Good looks in men versus money and power
Hi Miss Love Lab,
Before I ask my question, I just wanted to comment on how lovely you look in your picture on the Ask Love Lab page!
That being said, I was curious about your thoughts on why women who may be allured by a man’s money or power, can seem almost equally or even more so swayed merely by a man’s good looks? Especially in the case when said man has no other resources, including of course, any wealth or power. I have seen some of my closest girlfriends go nuts over a guy just because he had a gorgeous face (or even one that was merely attractive), and most of them also usually shunned men who had other highly desirable attributes, such as high intellect, worldly success, and even (gasp) status. If you can shed any light on this matter, it would be much appreciated!
Thank you so much for your compliment.
Now to answer your question, I’d like to point out that beauty is not only in the eyes of the beholder. Humans are conditioned to find certain types of traits ‘beautiful’ cross culturally. Certainly, there are geographical and decade-specific variations (TE’s example of the chubbier women) but even that can be boiled down to biological reasons for the most part (in those times chubbier women were of higher status since they could afford to lead more sedentary lifestyles and were more well fed). Nonetheless, there are enduring qualities which human beings respond to (even babies!). To name a few: bilateral symmetry (left side closely matching the right side), closeness to the .7 hip to waist ratio in women (similar in Marylin Monroe and Kate Moss despite their seemingly different body types), well developed cheekbones in both men and women, full lips in women, developed jaw bone in men, healthy skin in both men and women.
Kate Moss: wide hips, small waist
Most of these traits are determined by the amount of sex hormones we produce (specifically the ratio of the sex hormones) which lead to the development of sexually dimorphic traits during puberty. They signify fertility in women and virility in men; they also signify general fitness in both men and women (health related traits like good skin).

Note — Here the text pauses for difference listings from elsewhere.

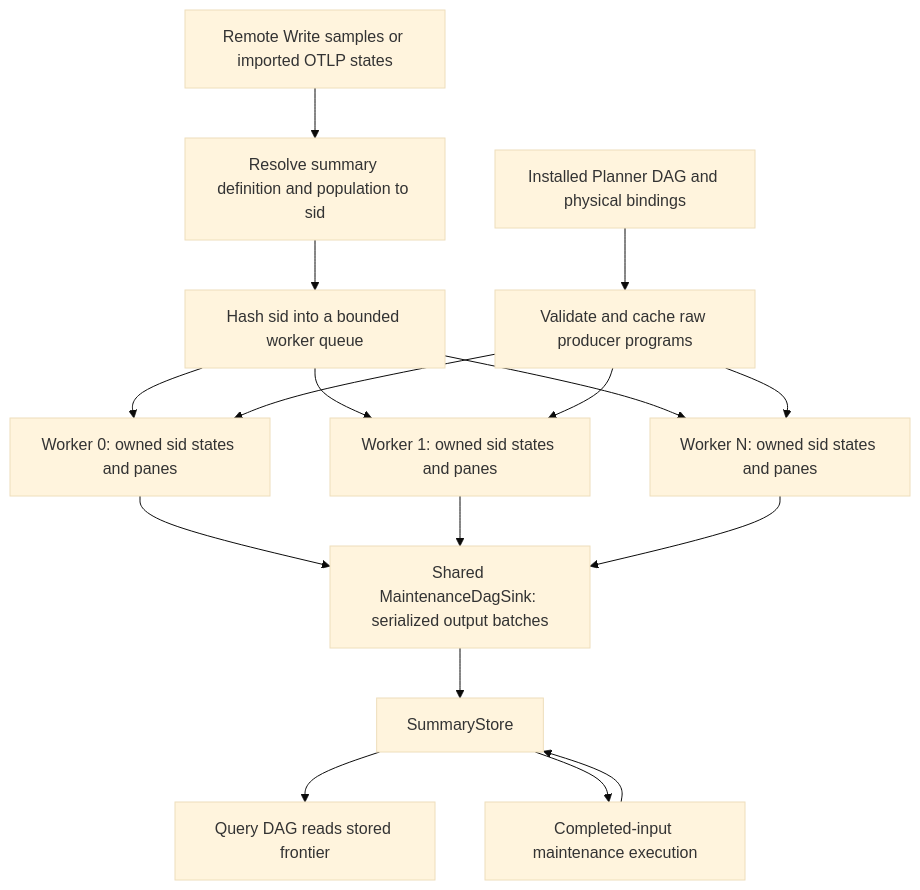
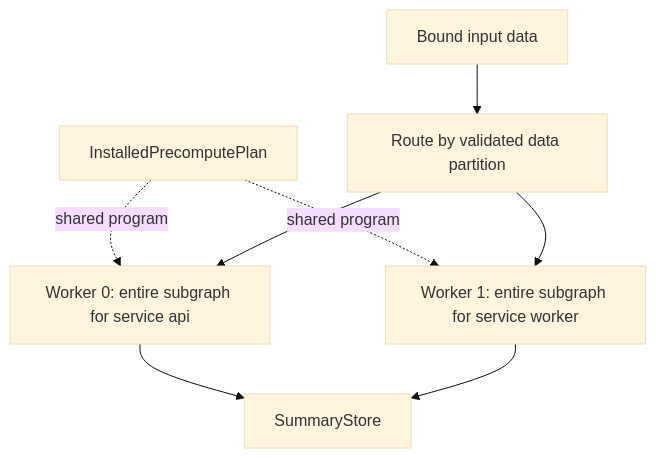
One commit to ProjectASAP/ASAPQuery-backend changed the second of 2 diagrams in docs/design_docs/precompute-dag-execution.md. Above: the diagram before and after it, drawn with Mermaid (base theme). The commit also changed other lines of this file, not shown here.

Commit message:
docs: explain precompute DAG design through execution workflow

````diff
--- a/docs/design_docs/precompute-dag-execution.md
+++ b/docs/design_docs/precompute-dag-execution.md
@@ -237,19 +137,10 @@
 ```mermaid
 flowchart TD
-  P[Installed Planner DAG and physical bindings] --> V[Validate and cache raw producer programs]
-  I[Remote Write samples or imported OTLP states] --> R[Resolve summary definition and population to sid]
-  R --> H[Hash sid into a bounded worker queue]
-  H --> W0[Worker 0: owned sid states and panes]
-  H --> W1[Worker 1: owned sid states and panes]
-  H --> WN[Worker N: owned sid states and panes]
-  V --> W0
-  V --> W1
-  V --> WN
-  W0 --> S[Shared MaintenanceDagSink: serialized output batches]
-  W1 --> S
-  WN --> S
-  S --> D[SummaryStore]
-  D --> Q[Query DAG reads stored frontier]
-  D --> M[Completed-input maintenance execution]
-  M --> D
+  I[Bound input data] --> R[Route by validated data partition]
+  P[InstalledPrecomputePlan] -. shared program .-> A
+  P -. shared program .-> B
+  R --> A[Worker 0: entire subgraph for service api]
+  R --> B[Worker 1: entire subgraph for service worker]
+  A --> S[SummaryStore]
+  B --> S
 ```
````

For both men and women, the ultimate goal is successful reproduction (that means good genes being passed on and ensuring that the young have sufficient resources to develop until independent). Men and women use different strategies to achieve this, with women having the additional need for resources since they are generally the ones who wind up rearing the young. Although both sexes strive to mate with good genes, women have developed a DUAL MATING strategy to ensure that whatever young they produce they will be able to survive into adulthood. This dual mating strategy is partly possible through the female’s ability to hide her estrus (so men generally do not know when we are ovulating). We have developed an extended sexuality, having nonconceptual sex (sex not leading to conception) throughout our menstrual cycle. One possible explanation for this is that this strategy allows us to secure material benefits from partners who stick around in hopes of impregnating us. Also, they may stick around in hopes of ensuring that other men will not copulate with us and thus confuse parenting.